In other words, wolf gonna wolf; lion gonna lion. Or in the animal stories by James Herriot, cat gonna cat; dog gonna dog.
Herriot was a British veterinarian and surgeon who wrote many books about the animals he treated. He was born in County Durham, England, trained as a veterinary surgeon at Glasgow Veterinary College, and practiced in Yorkshire. He did not begin to write until he was 50. His stories are semi-autobiographical, taking place in a fictional Yorkshire town set in a time period earlier than some of the real cases he storifies. Herriot died in 1995. His tales have been made into a TV series and a movie, both titled All Creatures Great and Small.
Herriot’s animal stories portray animals as animals, not as stand-ins for humans. Only One Woof is neither preachy nor saccharine. It’s a love story of sorts about two sheepdogs who happen to be brothers, Sweep and Gyp.
Herriot’s descriptions of each dog are precise — there’s no confusing the two pups. But the biggest difference between them is that Gyp never barks. He never makes a sound.
“Those two really love each other, don’t they?” I said.
Mr. Wilkin nodded. “Aye, they are great friends. They are never apart.”
Until they are separated. The moment when Gyp does bark, when he speaks his “only one woof,” is incredibly moving.
Why does Gyp bark? The plot is pretty clear on that point. Why does he never bark again? I don’t know. I don’t think Herriot knows either.
Herriot’s prose is not anthropomorphic. He does not ascribe human thought or emotion to dogs; he simply describes their behavior. Likewise, the illustrations by Peter Barrett, who did the pictures for many of Herriot’s stories, depict realistic border collies. When Gyp and Sweep smile, it’s a doggy smile, not a cartoon smile.

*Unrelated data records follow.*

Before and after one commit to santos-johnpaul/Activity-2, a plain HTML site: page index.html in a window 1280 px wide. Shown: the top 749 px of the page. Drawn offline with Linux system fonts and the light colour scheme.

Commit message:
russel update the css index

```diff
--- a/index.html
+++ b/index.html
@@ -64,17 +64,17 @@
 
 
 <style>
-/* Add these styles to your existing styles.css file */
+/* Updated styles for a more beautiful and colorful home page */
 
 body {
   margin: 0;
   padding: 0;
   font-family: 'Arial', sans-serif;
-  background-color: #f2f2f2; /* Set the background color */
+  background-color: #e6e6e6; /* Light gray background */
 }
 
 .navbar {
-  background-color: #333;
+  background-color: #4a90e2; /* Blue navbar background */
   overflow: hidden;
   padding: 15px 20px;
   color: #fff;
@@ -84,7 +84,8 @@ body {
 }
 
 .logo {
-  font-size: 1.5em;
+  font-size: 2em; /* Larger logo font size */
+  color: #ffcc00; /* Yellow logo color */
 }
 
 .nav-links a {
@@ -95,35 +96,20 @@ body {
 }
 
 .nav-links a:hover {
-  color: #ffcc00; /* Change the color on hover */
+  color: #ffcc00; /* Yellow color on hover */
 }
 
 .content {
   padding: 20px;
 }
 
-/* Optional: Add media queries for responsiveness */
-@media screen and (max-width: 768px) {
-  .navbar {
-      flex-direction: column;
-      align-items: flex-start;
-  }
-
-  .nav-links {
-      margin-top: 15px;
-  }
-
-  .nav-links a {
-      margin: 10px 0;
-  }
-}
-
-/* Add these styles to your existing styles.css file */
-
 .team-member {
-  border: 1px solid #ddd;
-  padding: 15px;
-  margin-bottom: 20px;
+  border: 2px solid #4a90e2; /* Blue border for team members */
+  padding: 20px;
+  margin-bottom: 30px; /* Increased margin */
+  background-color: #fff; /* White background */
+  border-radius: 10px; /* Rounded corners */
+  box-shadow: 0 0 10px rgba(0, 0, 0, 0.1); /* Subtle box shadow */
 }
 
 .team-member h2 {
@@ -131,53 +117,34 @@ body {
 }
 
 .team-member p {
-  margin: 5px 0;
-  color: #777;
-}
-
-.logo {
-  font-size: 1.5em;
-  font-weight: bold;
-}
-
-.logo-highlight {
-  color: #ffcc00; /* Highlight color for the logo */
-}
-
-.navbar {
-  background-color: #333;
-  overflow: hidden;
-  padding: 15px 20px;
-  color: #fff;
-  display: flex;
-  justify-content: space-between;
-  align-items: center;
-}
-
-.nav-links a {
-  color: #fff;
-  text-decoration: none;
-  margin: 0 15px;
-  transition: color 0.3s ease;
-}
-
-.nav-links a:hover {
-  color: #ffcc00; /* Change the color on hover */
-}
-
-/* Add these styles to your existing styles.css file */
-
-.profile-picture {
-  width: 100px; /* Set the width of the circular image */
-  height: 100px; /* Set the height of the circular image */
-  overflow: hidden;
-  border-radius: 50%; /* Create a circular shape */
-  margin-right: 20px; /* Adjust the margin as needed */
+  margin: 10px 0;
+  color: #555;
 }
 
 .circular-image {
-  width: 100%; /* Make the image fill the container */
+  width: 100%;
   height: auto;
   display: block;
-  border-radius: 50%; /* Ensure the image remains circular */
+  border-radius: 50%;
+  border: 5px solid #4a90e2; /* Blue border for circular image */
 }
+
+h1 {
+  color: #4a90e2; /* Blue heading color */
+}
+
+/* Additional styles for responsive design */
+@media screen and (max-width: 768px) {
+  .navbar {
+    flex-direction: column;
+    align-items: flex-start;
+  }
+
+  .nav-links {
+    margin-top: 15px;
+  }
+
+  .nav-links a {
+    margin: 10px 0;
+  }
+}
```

Herriot’s books are not universally loved. Publisher’s Weekly called Barrett’s illustrations of humans “stiff and unexpressive.” And Kirkus Reviews wasn’t kind to either Barrett or Herriot, writing, “Unfortunately, Herriot’s prose sounds forced; there is no excitement or zip to the tale.”

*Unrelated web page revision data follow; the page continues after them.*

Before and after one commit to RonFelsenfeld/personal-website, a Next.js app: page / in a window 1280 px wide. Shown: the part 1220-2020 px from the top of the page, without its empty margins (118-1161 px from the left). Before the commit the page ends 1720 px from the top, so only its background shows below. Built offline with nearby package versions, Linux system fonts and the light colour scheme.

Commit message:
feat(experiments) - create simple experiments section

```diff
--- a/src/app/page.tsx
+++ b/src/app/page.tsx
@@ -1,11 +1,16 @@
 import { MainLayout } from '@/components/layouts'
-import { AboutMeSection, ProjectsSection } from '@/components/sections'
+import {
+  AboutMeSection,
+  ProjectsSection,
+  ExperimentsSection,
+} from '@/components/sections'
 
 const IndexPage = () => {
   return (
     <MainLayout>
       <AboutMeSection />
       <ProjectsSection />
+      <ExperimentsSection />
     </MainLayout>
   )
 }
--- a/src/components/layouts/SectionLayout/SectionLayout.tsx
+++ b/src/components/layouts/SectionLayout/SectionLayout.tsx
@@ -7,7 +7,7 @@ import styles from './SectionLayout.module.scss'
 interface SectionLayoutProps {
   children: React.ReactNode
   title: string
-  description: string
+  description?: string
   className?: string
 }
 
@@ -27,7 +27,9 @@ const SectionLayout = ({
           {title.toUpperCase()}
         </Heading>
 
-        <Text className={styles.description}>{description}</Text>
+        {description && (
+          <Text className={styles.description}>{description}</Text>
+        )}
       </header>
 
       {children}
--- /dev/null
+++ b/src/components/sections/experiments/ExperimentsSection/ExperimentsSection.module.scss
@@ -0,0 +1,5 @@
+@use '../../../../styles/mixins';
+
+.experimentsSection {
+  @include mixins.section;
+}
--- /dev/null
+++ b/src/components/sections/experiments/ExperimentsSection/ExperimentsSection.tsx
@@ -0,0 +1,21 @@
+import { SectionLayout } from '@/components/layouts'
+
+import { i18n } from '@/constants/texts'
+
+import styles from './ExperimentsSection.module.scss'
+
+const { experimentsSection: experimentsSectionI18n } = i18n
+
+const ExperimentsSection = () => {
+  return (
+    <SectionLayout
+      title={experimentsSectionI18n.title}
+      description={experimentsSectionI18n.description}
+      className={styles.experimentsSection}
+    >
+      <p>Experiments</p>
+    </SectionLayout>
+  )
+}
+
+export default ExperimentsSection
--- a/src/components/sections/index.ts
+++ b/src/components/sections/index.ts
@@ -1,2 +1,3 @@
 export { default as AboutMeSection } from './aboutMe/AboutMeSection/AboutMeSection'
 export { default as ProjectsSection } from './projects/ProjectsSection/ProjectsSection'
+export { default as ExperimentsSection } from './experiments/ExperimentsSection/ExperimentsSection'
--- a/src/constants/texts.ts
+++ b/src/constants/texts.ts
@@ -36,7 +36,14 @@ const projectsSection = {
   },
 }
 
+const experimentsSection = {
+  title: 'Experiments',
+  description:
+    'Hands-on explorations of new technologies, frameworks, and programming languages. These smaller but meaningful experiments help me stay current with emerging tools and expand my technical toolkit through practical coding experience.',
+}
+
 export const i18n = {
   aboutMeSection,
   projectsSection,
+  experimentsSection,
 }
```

I’ll grant you, it’s not zippy. But must every children’s book aspire to zippyness? Can a story be quiet and thoughtful?
You know who else included a realistic, non-zippy dog in his story? The Greek poet Homer in The Odyssey. One of the most affecting scenes is when Odysseus returns home in disguise after being gone for twenty years, and his faithful dog, Argos, recognizes him:
Odysseus was near, he wagged

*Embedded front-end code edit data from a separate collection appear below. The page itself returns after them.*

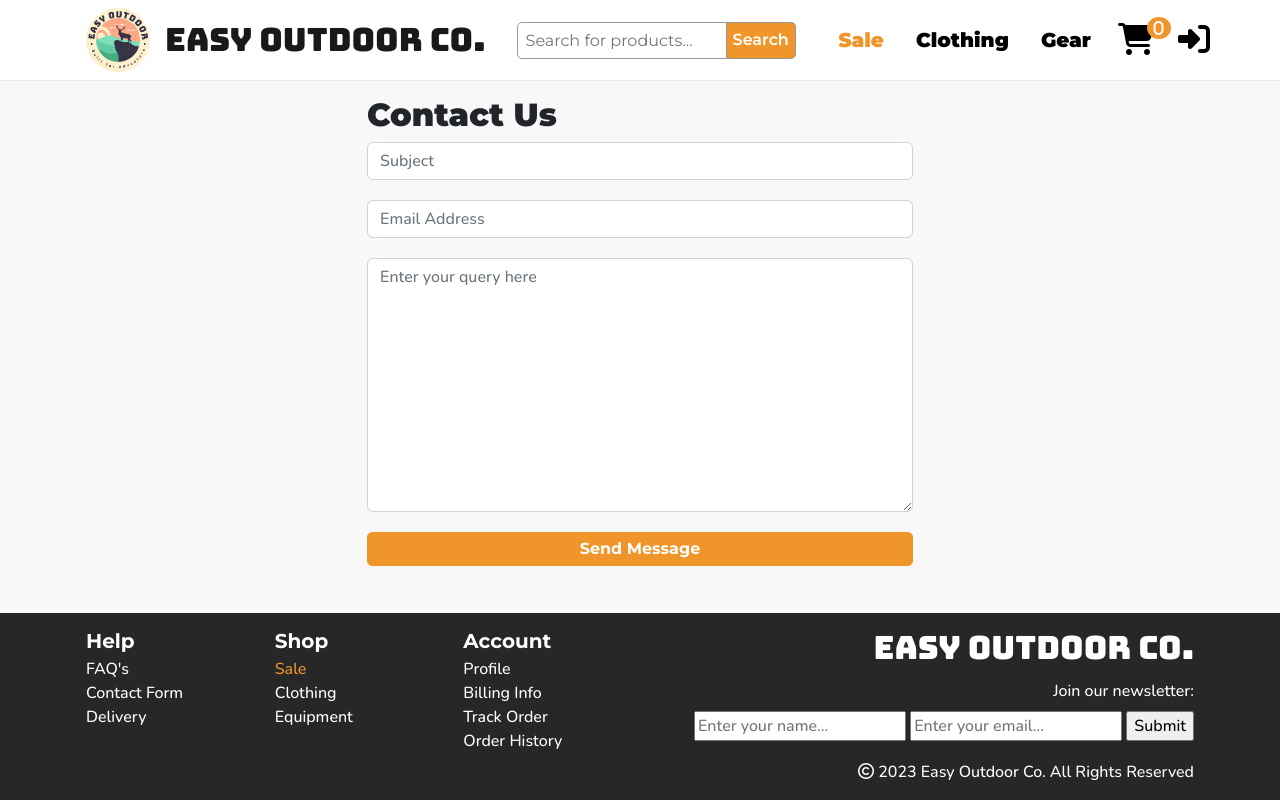
After one commit to KippAD/easy-outdoor-co, a Django app: page /newsletter/contact-form in a window 1280 px wide. The commit adds this page. Run offline with Django 3.2, Linux system fonts and the light colour scheme; some libraries are stand-ins or nearby versions.

Commit message:
Add contact us form with validation

```diff
--- a/manage_site/static/css/manage_site.css
+++ b/manage_site/static/css/manage_site.css
@@ -47,6 +47,11 @@ body{
     width: 400px;
 }
 
+/* Validation errors */
+.error {
+    color: #c71515;
+  }
+
 /* X-Large devices (large desktops, 1200px and down) */
 @media screen and (max-width: 1200px) {
 }
--- /dev/null
+++ b/newsletter/templates/newsletter/contact-form.html
@@ -0,0 +1,71 @@
+{% extends "base.html" %}
+{% load static %}
+
+{% block extra_css %}
+<link rel="stylesheet" href="{% static 'css/manage_site.css' %}">
+{% endblock %}
+
+{% block content %}
+
+<section class="admin-section">
+    <div class="container">
+        <div class="row">
+            <div class="mx-auto col-12 col-md-6 admin-form rounded mt-3">
+                <h2>Contact Us</h2>
+                <form method="POST" id="contactForm" action="{% url 'contact-form' %}">
+                    {% csrf_token %}
+                    <div class="d-flex flex-column justify-content-center">
+                        <input class="form-control mb-1" id="subject" name="subject" type="text" placeholder="Subject" required>
+                        <input class="form-control mt-3 mb-1" id="email" name="email" type="email" placeholder="Email Address" required>
+                        <textarea class="form-control mt-3 mb-1" if="message" name="message" placeholder="Enter your query here" id=""
+                            cols="30" rows="10" required></textarea>
+                        <input class="shop-btn px-3 py-1 mt-3" type="submit" value="Send Message">
+                    </div>
+                </form>
+            </div>
+        </div>
+    </div>
+
+</section>
+{% endblock %}
+
+{% block postloadjs %}
+{{ block.super }}
+<script type="text/javascript">
+    $(document).ready(function () {
+        $('label').hide()
+
+        $('#contactForm').validate({
+            rules: {
+                subject: {
+                    required: true,
+                    minlength: 5,
+                },
+                email: {
+                    required: true,
+                },
+                message: {
+                    required: true,
+                    minlength: 25,
+                },
+            },
+            messages: {
+                subject: {
+                    required: "Please enter a subject for your query",
+                    minlength: "The subject must be longer than 5 characters."
+                },
+                email: {
+                    required: "Please enter your email address",
+                    email: "Must be an email: example@email.com"
+                },
+                message: {
+                    require: "Please enter a message",
+                    minlength: `You message must be longer than 25
+                    characters - please be descriptive`
+                },
+
+            },
+        });
+    });
+</script>
+{% endblock %}
--- a/newsletter/urls.py
+++ b/newsletter/urls.py
@@ -5,4 +5,5 @@ urlpatterns = [
     path('mailing-list', views.newsletter_subscribe, name='mailing-list'),
     path('newsletter-form', views.newsletter_form, name='newsletter-form'),
     path('send-newsletter', views.send_newsletter, name='send-newsletter'),
+    path('contact-form', views.contact_form, name='contact-form'),
 ]
--- a/newsletter/views.py
+++ b/newsletter/views.py
@@ -58,9 +58,7 @@ def send_newsletter(request):
     """
     if request.method == 'POST':
         email_subject = request.POST.get('subject')
-        print(email_subject)
         email_content = request.POST.get('message')
-        print(email_content)
         html_message = render_to_string('newsletter/email-template.html', {
             'subject': email_subject,
             'content': email_content
@@ -73,3 +71,21 @@ def send_newsletter(request):
 
     messages.success(request, ('Newsletter sent!'))
     return redirect('manage-site')
+
+
+def contact_form(request):
+
+    if request.method == 'GET':
+        return render(request, 'newsletter/contact-form.html' )
+
+    if request.method == 'POST':
+        messages.success(request, ('Message sent! We will get back to you as soon as we can.'))
+        email_subject = request.POST.get('subject')
+        email_address = request.POST.get('email')
+        email_message = request.POST.get('message')
+        email_content = f"{email_message} - Sent by {email_address}"
+        from_email = settings.EMAIL_HOST_USER
+        to = settings.EMAIL_HOST_USER
+        mail.send_mail(email_content, email_content, from_email, [to])
+
+        return redirect('contact-form')
--- a/templates/base.html
+++ b/templates/base.html
@@ -18,7 +18,8 @@
     <link href="https://cdn.jsdelivr.net/npm/bootstrap@5.3.0-alpha1/dist/css/bootstrap.min.css" rel="stylesheet"
         integrity="sha384-GLhlTQ8iRABdZLl6O3oVMWSktQOp6b7In1Zl3/Jr59b6EGGoI1aFkw7cmDA6j6gD" crossorigin="anonymous">
     <!-- Sort table -->
-    <link href="https://cdnjs.cloudflare.com/ajax/libs/twitter-bootstrap/5.2.0/css/bootstrap.min.css" rel="stylesheet" />
+    <link href="https://cdnjs.cloudflare.com/ajax/libs/twitter-bootstrap/5.2.0/css/bootstrap.min.css"
+        rel="stylesheet" />
     <link href="https://cdn.datatables.net/1.13.1/css/dataTables.bootstrap5.min.css" rel="stylesheet" />
     <link rel="stylesheet" href="{% static 'css/base.css' %}">
     {% endblock %}
@@ -30,6 +31,8 @@
     <script src="https://kit.fontawesome.com/132ee46fd9.js" crossorigin="anonymous"></script>
     <script src="https://code.jquery.com/jquery-3.6.2.min.js"
         integrity="sha256-2krYZKh//PcchRtd+H+VyyQoZ/e3EcrkxhM8ycwASPA=" crossorigin="anonymous"></script>
+    <script src="https://cdn.jsdelivr.net/npm/jquery-validation@1.19.5/dist/jquery.validate.min.js
+"></script>
     <script src="https://cdn.jsdelivr.net/npm/@popperjs/core@2.11.6/dist/umd/popper.min.js"
         integrity="sha384-oBqDVmMz9ATKxIep9tiCxS/Z9fNfEXiDAYTujMAeBAsjFuCZSmKbSSUnQlmh/jp3" crossorigin="anonymous">
     </script>
@@ -64,8 +67,8 @@
             <div class="collapse navbar-collapse p-3 fs-5 order-4 order-xl-3 col-xl-7 justify-content-end"
                 id="navbarSupportedContent">
                 <form method="GET" action="{% url 'products' %}" class="d-flex search fs-6 mx-auto" role="search">
-                    <input class="m-0 w-100 p-2 h-50 mb-0git " name="search" type="search" placeholder="Search for products..."
-                        aria-label="Search">
+                    <input class="m-0 w-100 p-2 h-50 mb-0git " name="search" type="search"
+                        placeholder="Search for products..." aria-label="Search">
                     <button class="text-white" type="submit">Search</button>
                 </form>
                 <ul class="navbar-nav mb-2 mb-lg-0">
@@ -118,14 +121,13 @@
                 {% if request.user.is_superuser %}
                 <a href="{% url 'manage-site' %}">Admin</a>
                 {% endif %}
-                <a class="nav-link" href="{% url 'view_basket' %}"><i
-                        class="fa-solid fa-cart-shopping fs-2"><span class="basket-count">{{ basket_items | length }}</span>
+                <a class="nav-link" href="{% url 'view_basket' %}"><i class="fa-solid fa-cart-shopping fs-2"><span
+                            class="basket-count">{{ basket_items | length }}</span>
                     </i>
                 </a>
                 <div id="profile-icon" class="dropdown-center">
                     {% if user.is_authenticated %}
-                    <a class="nav-link pe-3" href="#" role="button" data-bs-toggle="dropdown"
-                        aria-expanded="false">
+                    <a class="nav-link pe-3" href="#" role="button" data-bs-toggle="dropdown" aria-expanded="false">
                         <i class="fa-solid fa-user fs-2"></i>
                     </a>
 
@@ -159,7 +161,7 @@
                     <h5 class="mb-1 col-md-2">Help</h5>
                     <ul>
                         <li><a href="{% url 'frequently-asked-questions' %}">FAQ's</a></li>
-                        <li>Contact Us</li>
+                        <li><a href="{% url 'contact-form' %}">Contact Form</a></li>
                         <li>Delivery</li>
                     </ul>
                 </div>
```
Lines whose indentation alone changed are shown as unchanged.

and both his ears dropped back.
He was too weak
to move towards his master.
Look how much Homer conveyed without ascribing human emotion or intent to the dog. Argos just does doggy stuff, and Odysseus “wiped / his tears away and hid them / easily.”
Animal stories help kids form empathy, whether from war hero to faithful pet or from veterinarian to patient. It gets children thinking beyond themselves and paying attention to the critters around them — how they hold their ears, what sounds they make (or don’t), what they do with their tails.
And animal stories help parents too. In Only One Woof, the entire growing up process zips by in thirty-two pages.
“Look at that!” I cried in amazement. “They’re behaving just like grown-up dogs.”
The next Children’s Book Club will meet Friday, March 8. We will read Mr. Bliss, written and illustrated by J.R.R. Tolkien. There are no hobbits, no ents — just a man who’s a really bad driver. Oh, and some talking bears.
“Megan Willome’s The Joy of Poetry is not a long book, but it took me longer to read than I expected, because I kept stopping to savor poems and passages, to make note of books mentioned, and to compare Willome’s journey into poetry to my own. The book is many things. An unpretentious, funny, and poignant memoir. A defense of poetry, a response to literature that has touched her life, and a manual on how to write poetry. It’s also the story of a daughter who loses her mother to cancer. The author links these things into a narrative much like that of a novel. I loved this book. As soon as I finished, I began reading it again.”
—David Lee Garrison, author of Playing Bach in the D. C. Metro